As a Certified Personal Trainer and Pre and Postnatal Fitness coach, I recommend the RPE (Rate of Perceived Exertion) scale when measuring the intensity of your workout. The RPE scale ranges from a scale of 0 to 10, with the range of numbers relating to how easy or difficult a particular exercise is. For example, an RPE of 0 would represent how you feel when sitting in a chair - obviously incredibly easy with no physical exertion at all; while an RPE of 10 is how you'd feel after doing something incredibly difficult with little to no additional energy left for more exertion. I recommend training in the RPE range of 6-7 range.
Now, this can be hard to gauge. If you're like me and do better with more concrete numbers and guidelines, you could also use the RIR scale, which stands for "reps in reserve". This measures the intensity of a lift by describing how many more repetitions you could perform before technical failure (aka the inability to perform the lift with good form or reaching failure). This is a similar 10 point scale but the numbers ranging from 0-10 represent how many reps you have "left in the tank" before this failure is reached. I recommend training in the 2-3 range, meaning if you absolutely had to, you could still busy out an additional 2-3 reps before failing.
Here are some additional ways you can assess if you're lifting heavy/working out hard enough:
- If you are prescribed 10 reps for bicep curls, and you can fly through all 10 reps no problem, the weight is too light.
- If you can maintain a normal conversation for all 10 reps, the weight is too light.
- If you don't need a 30-120 second rest (depending on the exercise) after a set, the weight is too light.
On the other hand,
- If you have to take multiple breaks throughout the 10 reps, the weight is too heavy.
- If you are sacrificing form and/or you end up recruiting other muscle groups to execute the exercise, the weight is too heavy.
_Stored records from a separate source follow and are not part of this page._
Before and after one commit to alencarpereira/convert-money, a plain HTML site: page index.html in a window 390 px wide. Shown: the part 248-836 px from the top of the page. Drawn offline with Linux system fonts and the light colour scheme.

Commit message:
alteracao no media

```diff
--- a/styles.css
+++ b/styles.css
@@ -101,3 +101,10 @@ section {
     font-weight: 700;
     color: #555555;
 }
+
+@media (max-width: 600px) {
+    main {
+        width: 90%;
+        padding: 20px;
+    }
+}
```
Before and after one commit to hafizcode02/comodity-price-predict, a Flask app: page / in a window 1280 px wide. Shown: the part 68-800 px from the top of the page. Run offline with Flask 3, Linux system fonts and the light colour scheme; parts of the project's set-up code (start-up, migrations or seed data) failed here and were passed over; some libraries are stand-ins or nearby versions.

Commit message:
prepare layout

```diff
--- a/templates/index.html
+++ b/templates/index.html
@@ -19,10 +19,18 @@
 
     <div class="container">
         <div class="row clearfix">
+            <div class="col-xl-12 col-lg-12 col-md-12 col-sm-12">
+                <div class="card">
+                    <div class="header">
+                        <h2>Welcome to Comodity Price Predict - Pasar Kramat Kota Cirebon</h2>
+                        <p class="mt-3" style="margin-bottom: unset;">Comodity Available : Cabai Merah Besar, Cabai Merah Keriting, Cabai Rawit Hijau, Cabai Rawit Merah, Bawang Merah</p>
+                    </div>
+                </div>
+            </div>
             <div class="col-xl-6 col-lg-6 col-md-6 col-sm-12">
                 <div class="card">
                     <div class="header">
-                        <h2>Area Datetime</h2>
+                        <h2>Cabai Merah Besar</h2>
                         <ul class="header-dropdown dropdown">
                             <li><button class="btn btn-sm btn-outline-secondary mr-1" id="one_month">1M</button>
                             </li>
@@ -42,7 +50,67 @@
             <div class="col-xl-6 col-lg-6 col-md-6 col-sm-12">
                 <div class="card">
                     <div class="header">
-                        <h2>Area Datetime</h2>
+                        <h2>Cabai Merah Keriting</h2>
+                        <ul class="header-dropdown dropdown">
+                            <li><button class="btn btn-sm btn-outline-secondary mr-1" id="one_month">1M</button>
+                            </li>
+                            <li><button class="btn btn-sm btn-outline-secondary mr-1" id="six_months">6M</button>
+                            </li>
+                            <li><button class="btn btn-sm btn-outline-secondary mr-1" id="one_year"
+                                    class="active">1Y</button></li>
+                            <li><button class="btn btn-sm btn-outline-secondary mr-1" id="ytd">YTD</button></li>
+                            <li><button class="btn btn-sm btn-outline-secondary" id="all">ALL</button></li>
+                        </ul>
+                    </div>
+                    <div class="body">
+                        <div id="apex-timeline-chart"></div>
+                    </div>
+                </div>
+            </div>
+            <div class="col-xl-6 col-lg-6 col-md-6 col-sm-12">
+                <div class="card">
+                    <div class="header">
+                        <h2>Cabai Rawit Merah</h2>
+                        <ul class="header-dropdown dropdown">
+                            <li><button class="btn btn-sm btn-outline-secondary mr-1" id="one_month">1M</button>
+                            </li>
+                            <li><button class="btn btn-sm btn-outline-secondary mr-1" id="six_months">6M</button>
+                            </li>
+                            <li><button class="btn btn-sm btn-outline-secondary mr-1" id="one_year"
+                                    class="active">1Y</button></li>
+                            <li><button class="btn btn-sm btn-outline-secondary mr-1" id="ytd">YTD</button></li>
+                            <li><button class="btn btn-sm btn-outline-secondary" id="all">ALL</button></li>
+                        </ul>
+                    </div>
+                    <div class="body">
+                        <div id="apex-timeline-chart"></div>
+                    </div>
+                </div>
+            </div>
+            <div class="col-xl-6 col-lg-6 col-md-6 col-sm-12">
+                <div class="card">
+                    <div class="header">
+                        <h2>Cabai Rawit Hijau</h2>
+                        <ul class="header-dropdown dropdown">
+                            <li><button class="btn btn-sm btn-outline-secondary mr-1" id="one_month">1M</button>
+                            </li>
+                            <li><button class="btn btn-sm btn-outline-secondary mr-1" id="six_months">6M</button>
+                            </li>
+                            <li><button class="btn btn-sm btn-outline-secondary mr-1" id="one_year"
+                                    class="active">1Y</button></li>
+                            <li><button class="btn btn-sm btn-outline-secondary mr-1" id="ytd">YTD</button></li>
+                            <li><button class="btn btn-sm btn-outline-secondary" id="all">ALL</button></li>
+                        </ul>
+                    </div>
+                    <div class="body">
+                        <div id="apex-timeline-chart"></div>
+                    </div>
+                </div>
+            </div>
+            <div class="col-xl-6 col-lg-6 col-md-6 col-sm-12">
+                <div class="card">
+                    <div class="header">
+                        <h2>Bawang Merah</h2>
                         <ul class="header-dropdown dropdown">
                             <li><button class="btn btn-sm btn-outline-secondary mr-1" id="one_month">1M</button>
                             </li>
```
- If you can't get the full range of motion for the particular exercise due to weight, the weight is too heavy.
Hope this helps!